── GIVEN DATA ──

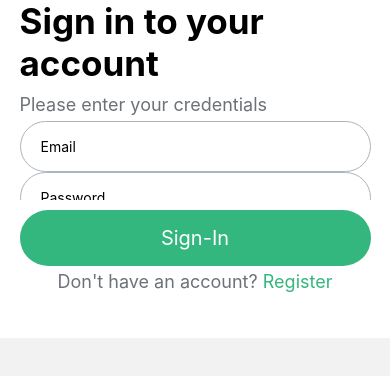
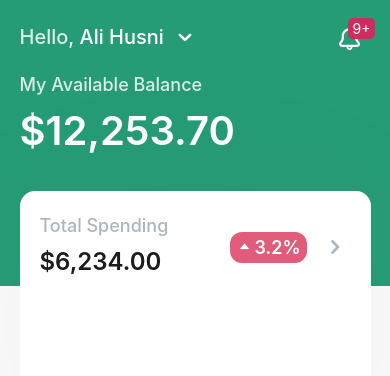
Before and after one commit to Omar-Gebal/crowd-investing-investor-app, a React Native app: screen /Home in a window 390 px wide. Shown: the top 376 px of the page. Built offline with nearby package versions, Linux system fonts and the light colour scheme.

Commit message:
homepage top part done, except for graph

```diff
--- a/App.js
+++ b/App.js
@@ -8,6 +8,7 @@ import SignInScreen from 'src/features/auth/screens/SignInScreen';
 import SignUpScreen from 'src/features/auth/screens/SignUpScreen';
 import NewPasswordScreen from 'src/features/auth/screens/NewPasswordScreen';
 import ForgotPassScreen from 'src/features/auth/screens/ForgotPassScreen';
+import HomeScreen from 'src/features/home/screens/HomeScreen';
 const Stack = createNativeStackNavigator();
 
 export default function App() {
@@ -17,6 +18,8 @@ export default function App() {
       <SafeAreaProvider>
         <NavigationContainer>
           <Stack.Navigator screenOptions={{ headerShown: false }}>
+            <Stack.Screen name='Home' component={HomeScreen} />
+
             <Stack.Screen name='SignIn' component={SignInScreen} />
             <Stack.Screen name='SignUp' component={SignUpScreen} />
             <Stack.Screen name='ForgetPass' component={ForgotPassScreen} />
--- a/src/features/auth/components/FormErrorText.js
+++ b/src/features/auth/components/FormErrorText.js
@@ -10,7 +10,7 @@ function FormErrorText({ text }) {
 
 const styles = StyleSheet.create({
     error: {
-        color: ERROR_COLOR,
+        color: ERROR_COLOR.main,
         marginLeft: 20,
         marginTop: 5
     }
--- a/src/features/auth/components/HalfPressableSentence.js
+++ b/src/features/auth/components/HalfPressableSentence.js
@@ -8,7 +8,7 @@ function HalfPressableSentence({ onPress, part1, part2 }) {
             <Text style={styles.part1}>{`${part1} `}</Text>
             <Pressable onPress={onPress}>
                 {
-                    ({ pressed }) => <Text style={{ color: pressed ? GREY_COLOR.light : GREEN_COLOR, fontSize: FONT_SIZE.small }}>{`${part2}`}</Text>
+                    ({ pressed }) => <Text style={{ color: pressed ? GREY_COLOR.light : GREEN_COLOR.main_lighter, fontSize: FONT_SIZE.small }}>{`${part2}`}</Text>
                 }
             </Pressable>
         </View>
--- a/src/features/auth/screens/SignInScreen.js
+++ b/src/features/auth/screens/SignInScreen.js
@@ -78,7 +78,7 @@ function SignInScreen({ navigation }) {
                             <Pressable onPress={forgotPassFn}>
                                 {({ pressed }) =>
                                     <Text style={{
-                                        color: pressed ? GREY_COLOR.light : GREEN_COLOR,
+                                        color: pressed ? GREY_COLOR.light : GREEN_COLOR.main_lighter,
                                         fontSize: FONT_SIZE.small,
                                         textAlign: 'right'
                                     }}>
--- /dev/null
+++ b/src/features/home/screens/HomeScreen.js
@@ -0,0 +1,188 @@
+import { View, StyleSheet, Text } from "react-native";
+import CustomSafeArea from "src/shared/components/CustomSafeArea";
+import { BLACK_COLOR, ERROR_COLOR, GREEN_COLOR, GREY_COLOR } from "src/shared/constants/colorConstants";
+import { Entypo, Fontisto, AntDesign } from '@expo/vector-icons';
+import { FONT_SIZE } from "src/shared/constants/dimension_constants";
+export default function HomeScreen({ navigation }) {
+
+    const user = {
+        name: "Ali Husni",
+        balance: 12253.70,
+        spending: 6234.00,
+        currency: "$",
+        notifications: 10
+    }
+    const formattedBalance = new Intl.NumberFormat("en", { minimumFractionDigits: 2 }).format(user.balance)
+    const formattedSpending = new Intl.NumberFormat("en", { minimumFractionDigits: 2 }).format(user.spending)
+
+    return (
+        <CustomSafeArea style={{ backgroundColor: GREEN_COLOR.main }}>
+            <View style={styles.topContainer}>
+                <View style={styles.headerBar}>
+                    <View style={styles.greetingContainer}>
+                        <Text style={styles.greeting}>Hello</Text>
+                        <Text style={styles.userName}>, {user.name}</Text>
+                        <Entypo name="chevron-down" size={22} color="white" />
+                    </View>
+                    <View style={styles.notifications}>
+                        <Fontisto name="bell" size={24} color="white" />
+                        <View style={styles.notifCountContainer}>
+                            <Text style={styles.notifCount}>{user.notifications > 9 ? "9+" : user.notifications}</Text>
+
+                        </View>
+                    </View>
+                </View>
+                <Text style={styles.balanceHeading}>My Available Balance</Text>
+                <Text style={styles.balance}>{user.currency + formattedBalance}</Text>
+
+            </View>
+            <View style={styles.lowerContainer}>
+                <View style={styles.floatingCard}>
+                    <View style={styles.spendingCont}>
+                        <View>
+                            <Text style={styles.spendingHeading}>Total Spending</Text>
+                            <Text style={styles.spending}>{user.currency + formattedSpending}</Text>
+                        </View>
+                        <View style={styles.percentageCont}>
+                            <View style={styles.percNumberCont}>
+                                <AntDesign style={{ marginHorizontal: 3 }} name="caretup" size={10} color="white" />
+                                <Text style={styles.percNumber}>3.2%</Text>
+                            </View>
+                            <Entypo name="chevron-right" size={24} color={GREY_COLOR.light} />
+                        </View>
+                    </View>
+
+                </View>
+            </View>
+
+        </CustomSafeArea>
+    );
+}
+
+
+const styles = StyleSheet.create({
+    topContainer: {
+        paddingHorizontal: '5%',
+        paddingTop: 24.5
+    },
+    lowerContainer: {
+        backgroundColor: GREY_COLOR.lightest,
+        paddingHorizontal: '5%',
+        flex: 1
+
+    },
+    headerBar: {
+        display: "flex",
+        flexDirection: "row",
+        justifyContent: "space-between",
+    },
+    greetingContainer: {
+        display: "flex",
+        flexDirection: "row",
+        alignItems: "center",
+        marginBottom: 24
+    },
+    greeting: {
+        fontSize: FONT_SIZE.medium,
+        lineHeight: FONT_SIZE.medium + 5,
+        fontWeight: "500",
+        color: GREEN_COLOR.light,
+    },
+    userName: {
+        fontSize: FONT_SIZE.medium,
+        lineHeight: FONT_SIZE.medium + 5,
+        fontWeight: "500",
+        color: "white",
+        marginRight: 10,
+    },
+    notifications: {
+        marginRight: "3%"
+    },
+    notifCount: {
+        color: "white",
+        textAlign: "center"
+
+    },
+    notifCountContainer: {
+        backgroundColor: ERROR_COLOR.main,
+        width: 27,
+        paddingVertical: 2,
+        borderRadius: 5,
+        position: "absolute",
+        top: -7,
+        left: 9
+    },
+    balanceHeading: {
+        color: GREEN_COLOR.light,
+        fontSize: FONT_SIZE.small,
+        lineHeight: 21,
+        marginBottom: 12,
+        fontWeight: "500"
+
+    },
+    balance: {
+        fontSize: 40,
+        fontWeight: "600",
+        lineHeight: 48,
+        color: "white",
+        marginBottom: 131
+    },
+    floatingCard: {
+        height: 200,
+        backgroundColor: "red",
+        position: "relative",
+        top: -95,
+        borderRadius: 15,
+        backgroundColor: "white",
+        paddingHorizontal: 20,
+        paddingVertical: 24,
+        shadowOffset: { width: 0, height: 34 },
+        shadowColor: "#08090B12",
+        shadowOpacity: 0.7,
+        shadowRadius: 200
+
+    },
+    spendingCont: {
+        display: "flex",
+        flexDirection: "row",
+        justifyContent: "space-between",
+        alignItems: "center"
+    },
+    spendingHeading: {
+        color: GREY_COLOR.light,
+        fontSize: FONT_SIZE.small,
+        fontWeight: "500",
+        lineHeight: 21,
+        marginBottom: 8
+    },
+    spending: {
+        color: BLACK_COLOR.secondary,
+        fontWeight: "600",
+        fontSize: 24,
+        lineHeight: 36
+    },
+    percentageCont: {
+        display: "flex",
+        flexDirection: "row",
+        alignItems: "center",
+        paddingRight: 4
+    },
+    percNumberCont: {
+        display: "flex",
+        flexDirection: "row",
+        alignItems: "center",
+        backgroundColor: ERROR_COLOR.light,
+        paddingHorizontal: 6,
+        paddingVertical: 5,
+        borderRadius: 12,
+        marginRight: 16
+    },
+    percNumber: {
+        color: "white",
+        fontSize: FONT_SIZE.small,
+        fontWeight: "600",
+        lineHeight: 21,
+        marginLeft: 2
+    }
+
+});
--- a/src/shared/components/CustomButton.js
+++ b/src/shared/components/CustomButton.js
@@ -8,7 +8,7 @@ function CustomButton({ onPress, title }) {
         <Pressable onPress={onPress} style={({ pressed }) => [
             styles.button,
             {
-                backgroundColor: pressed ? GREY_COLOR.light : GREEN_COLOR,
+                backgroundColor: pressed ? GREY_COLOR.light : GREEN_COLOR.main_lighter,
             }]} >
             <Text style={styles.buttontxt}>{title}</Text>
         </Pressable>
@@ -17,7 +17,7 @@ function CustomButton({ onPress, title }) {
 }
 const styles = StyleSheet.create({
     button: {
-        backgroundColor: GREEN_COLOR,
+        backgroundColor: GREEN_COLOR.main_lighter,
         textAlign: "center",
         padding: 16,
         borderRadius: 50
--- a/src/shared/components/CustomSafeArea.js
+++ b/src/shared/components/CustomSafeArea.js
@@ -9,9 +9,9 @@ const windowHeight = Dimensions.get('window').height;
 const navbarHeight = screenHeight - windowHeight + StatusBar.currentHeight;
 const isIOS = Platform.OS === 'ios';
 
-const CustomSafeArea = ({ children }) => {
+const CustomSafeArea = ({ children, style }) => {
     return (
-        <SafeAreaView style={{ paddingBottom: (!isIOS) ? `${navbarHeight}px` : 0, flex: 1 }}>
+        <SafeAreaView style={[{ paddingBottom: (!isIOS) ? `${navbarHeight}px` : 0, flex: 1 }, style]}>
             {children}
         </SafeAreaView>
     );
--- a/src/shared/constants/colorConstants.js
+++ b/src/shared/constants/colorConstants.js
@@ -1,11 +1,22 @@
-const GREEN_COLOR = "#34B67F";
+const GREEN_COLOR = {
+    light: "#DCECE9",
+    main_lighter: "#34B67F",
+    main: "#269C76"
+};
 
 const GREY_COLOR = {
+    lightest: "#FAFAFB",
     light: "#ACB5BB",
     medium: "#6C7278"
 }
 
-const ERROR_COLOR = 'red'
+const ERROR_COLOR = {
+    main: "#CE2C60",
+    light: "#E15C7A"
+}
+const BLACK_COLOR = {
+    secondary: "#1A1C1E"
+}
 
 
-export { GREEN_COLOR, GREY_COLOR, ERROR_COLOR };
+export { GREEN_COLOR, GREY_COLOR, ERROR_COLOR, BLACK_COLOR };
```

───
── GIVEN DATA ──

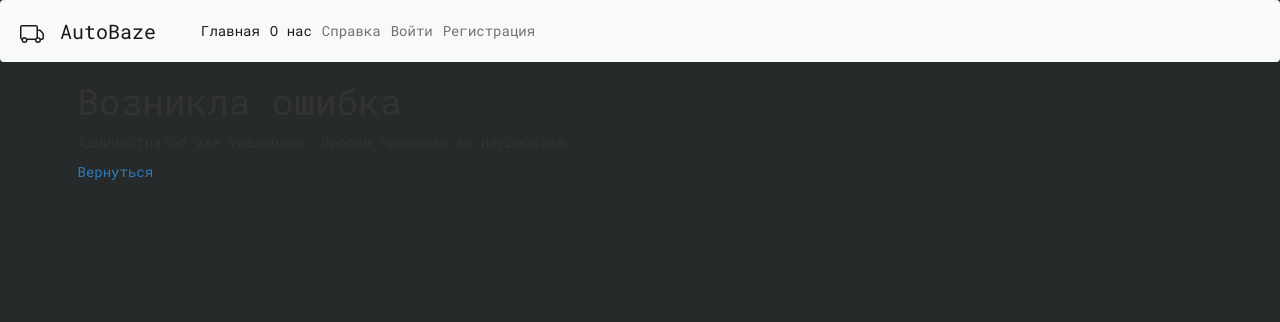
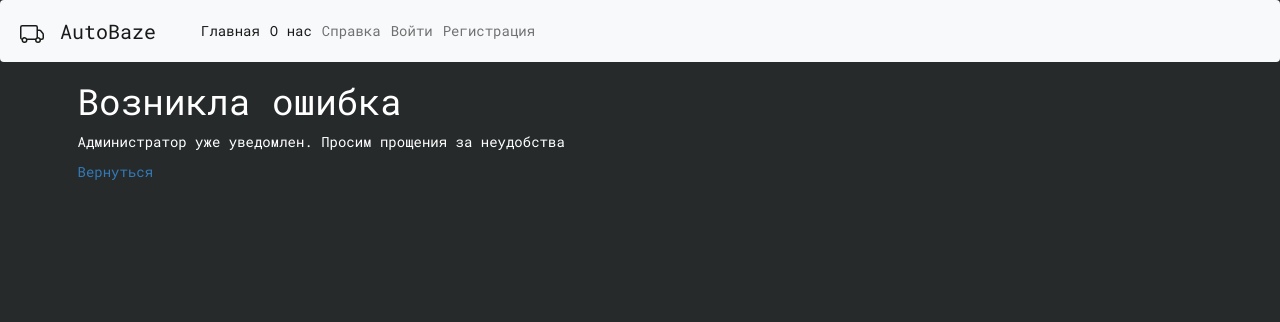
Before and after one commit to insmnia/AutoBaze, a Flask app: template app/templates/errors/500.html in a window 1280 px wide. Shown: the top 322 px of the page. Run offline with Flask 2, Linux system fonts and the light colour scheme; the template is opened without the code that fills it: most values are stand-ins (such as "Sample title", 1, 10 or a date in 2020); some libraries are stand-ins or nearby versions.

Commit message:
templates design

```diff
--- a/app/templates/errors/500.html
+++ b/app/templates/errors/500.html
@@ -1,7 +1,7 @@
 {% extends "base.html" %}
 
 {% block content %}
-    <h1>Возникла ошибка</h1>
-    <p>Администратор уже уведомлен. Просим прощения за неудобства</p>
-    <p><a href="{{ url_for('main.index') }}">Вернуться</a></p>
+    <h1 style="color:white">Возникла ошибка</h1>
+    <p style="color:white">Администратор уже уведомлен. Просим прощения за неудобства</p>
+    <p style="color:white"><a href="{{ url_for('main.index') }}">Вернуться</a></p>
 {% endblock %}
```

───

EXERCISE
Which lines of the data include the word "Stack"? Copy each one.

EXERCISE OUTPUT
 const Stack = createNativeStackNavigator();
           <Stack.Navigator screenOptions={{ headerShown: false }}>
+            <Stack.Screen name='Home' component={HomeScreen} />
             <Stack.Screen name='SignIn' component={SignInScreen} />
             <Stack.Screen name='SignUp' component={SignUpScreen} />
             <Stack.Screen name='ForgetPass' component={ForgotPassScreen} />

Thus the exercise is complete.